Review: Café Lehmitz, by Anders Petersen
Color Lehmitz takes us into the intimate creative process of Swedish photographer Anders Petersen (Stockholm, 1944): his notes on the contact sheets from Café Lehmitz, a bar in Hamburg’s red-light district, which captivated the artist and lead him to elaborate a project that eventually brought him greater recognition.
Petersen closely portrayed the atmosphere of that extravagant place. It was there where, for the first time, he showed the 350 photographs that make up this body of work, produced between 1967 and 1970, later included in the Café Lehmitz book, published in 1978.

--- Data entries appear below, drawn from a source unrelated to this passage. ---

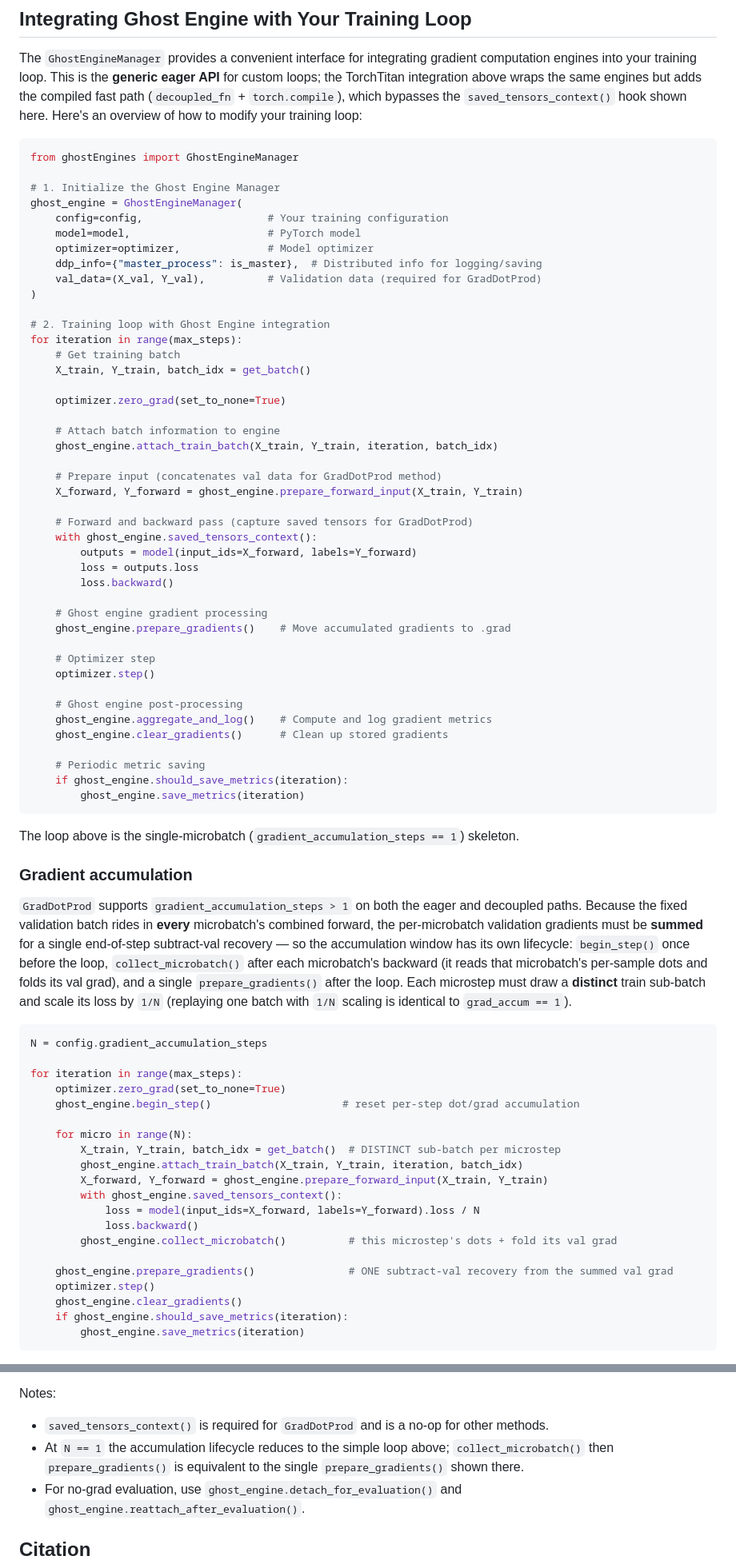
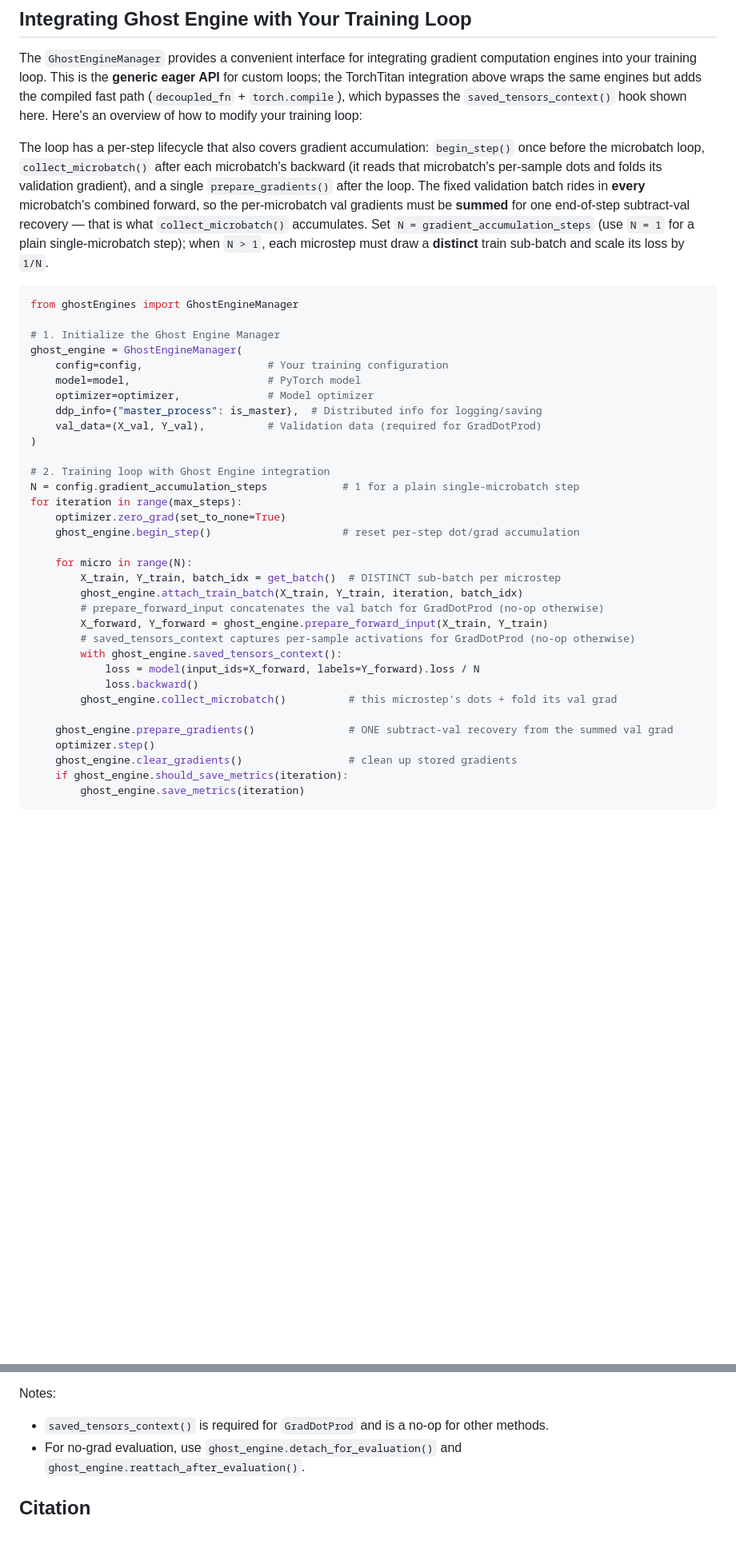
Before and after one commit to Jiachen-T-Wang/GhostSuite, a Markdown page: README.md, 2 parts joined by grey strips. Shown at 80% size. Rendered like a GitHub page; blank space fills up the shorter version.

Commit message:
docs(readme): unify the training-loop example into one accumulation-capable loop
The single-microbatch loop was a special case (N=1) of the gradient-accumulation
loop, so the two examples are merged into one (begin_step -> microbatch loop with
collect_microbatch -> one prepare_gradients), with N=gradient_accumulation_steps
and N=1 noted as the plain single-step case. Shorter and avoids duplicated/competing
recipes.

Co-Authored-By: Claude Opus 4.8 (1M context) <noreply@anthropic.com>

````diff
--- a/README.md
+++ b/README.md
@@ -125,6 +125,15 @@ See individual example directories for detailed documentation and configuration
 
 The `GhostEngineManager` provides a convenient interface for integrating gradient computation engines into your training loop. This is the **generic eager API** for custom loops; the TorchTitan integration above wraps the same engines but adds the compiled fast path (`decoupled_fn` + `torch.compile`), which bypasses the `saved_tensors_context()` hook shown here. Here's an overview of how to modify your training loop:
 
+The loop has a per-step lifecycle that also covers gradient accumulation: `begin_step()` once
+before the microbatch loop, `collect_microbatch()` after each microbatch's backward (it reads that
+microbatch's per-sample dots and folds its validation gradient), and a single `prepare_gradients()`
+after the loop. The fixed validation batch rides in **every** microbatch's combined forward, so the
+per-microbatch val gradients must be **summed** for one end-of-step subtract-val recovery — that is
+what `collect_microbatch()` accumulates. Set `N = gradient_accumulation_steps` (use `N = 1` for a
+plain single-microbatch step); when `N > 1`, each microstep must draw a **distinct** train sub-batch
+and scale its loss by `1/N`.
+
 ```python
 from ghostEngines import GhostEngineManager
 
@@ -138,55 +147,7 @@ ghost_engine = GhostEngineManager(
 )
 
 # 2. Training loop with Ghost Engine integration
-for iteration in range(max_steps):
-    # Get training batch
-    X_train, Y_train, batch_idx = get_batch()
-
-    optimizer.zero_grad(set_to_none=True)
-
-    # Attach batch information to engine
-    ghost_engine.attach_train_batch(X_train, Y_train, iteration, batch_idx)
-
-    # Prepare input (concatenates val data for GradDotProd method)
-    X_forward, Y_forward = ghost_engine.prepare_forward_input(X_train, Y_train)
-
-    # Forward and backward pass (capture saved tensors for GradDotProd)
-    with ghost_engine.saved_tensors_context():
-        outputs = model(input_ids=X_forward, labels=Y_forward)
-        loss = outputs.loss
-        loss.backward()
-
-    # Ghost engine gradient processing
-    ghost_engine.prepare_gradients()    # Move accumulated gradients to .grad
-
-    # Optimizer step
-    optimizer.step()
-
-    # Ghost engine post-processing
-    ghost_engine.aggregate_and_log()    # Compute and log gradient metrics
-    ghost_engine.clear_gradients()      # Clean up stored gradients
-
-    # Periodic metric saving
-    if ghost_engine.should_save_metrics(iteration):
-        ghost_engine.save_metrics(iteration)
-```
-
-The loop above is the single-microbatch (`gradient_accumulation_steps == 1`) skeleton.
-
-### Gradient accumulation
-
-`GradDotProd` supports `gradient_accumulation_steps > 1` on both the eager and decoupled paths.
-Because the fixed validation batch rides in **every** microbatch's combined forward, the per-microbatch
-validation gradients must be **summed** for a single end-of-step subtract-val recovery — so the
-accumulation window has its own lifecycle: `begin_step()` once before the loop, `collect_microbatch()`
-after each microbatch's backward (it reads that microbatch's per-sample dots and folds its val grad),
-and a single `prepare_gradients()` after the loop. Each microstep must draw a **distinct** train
-sub-batch and scale its loss by `1/N` (replaying one batch with `1/N` scaling is identical to
-`grad_accum == 1`).
-
-```python
-N = config.gradient_accumulation_steps
-
+N = config.gradient_accumulation_steps            # 1 for a plain single-microbatch step
 for iteration in range(max_steps):
     optimizer.zero_grad(set_to_none=True)
     ghost_engine.begin_step()                     # reset per-step dot/grad accumulation
@@ -194,7 +155,9 @@ for iteration in range(max_steps):
     for micro in range(N):
         X_train, Y_train, batch_idx = get_batch()  # DISTINCT sub-batch per microstep
         ghost_engine.attach_train_batch(X_train, Y_train, iteration, batch_idx)
+        # prepare_forward_input concatenates the val batch for GradDotProd (no-op otherwise)
         X_forward, Y_forward = ghost_engine.prepare_forward_input(X_train, Y_train)
+        # saved_tensors_context captures per-sample activations for GradDotProd (no-op otherwise)
         with ghost_engine.saved_tensors_context():
             loss = model(input_ids=X_forward, labels=Y_forward).loss / N
             loss.backward()
@@ -202,7 +165,7 @@ for iteration in range(max_steps):
 
     ghost_engine.prepare_gradients()               # ONE subtract-val recovery from the summed val grad
     optimizer.step()
-    ghost_engine.clear_gradients()
+    ghost_engine.clear_gradients()                 # clean up stored gradients
     if ghost_engine.should_save_metrics(iteration):
         ghost_engine.save_metrics(iteration)
 ```
@@ -216,8 +179,6 @@ callable and `grad_accum=N`.
 
 Notes:
 - `saved_tensors_context()` is required for `GradDotProd` and is a no-op for other methods.
-- At `N == 1` the accumulation lifecycle reduces to the simple loop above; `collect_microbatch()`
-  then `prepare_gradients()` is equivalent to the single `prepare_gradients()` shown there.
 - For no-grad evaluation, use `ghost_engine.detach_for_evaluation()` and `ghost_engine.reattach_after_evaluation()`.
 
 
````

In 2017, Cabeza de chorlito—the independent publishing house created by Frédérique Bangerter and Alberto García-Alix—published Color Lehmitz. A book where the primary colours in the marks and signs that Petersen drew on his contact sheets remind us of Miró’s paintings and, at the same time, reinforce the exuberant energy of the bar dwellers: transvestites, prostitutes and drug-addicts, up until now only seen in black and white.
Petersen was one of the photographers chosen by García-Alix when given carte blanche to curate an exhibition included in PHotoESPAÑA’s festival programme in 2017. In his own words: ‘Café Lehmitz has magic. It captivates us from the minute we enter the door. It hypnotises us. The atmosphere is sovereign. Anders dominates the air. He immerses us in life.’
This book allows us to reinterpret Petersen’s work under the prism of colour and the expressive strength of his gesture. It makes us an accomplice in his decisions; we feel his passion in the shape of coloured authenticity. Petersen’s images come to life and offer us a fascinating place from which to contemplate this scenario and its singular characters.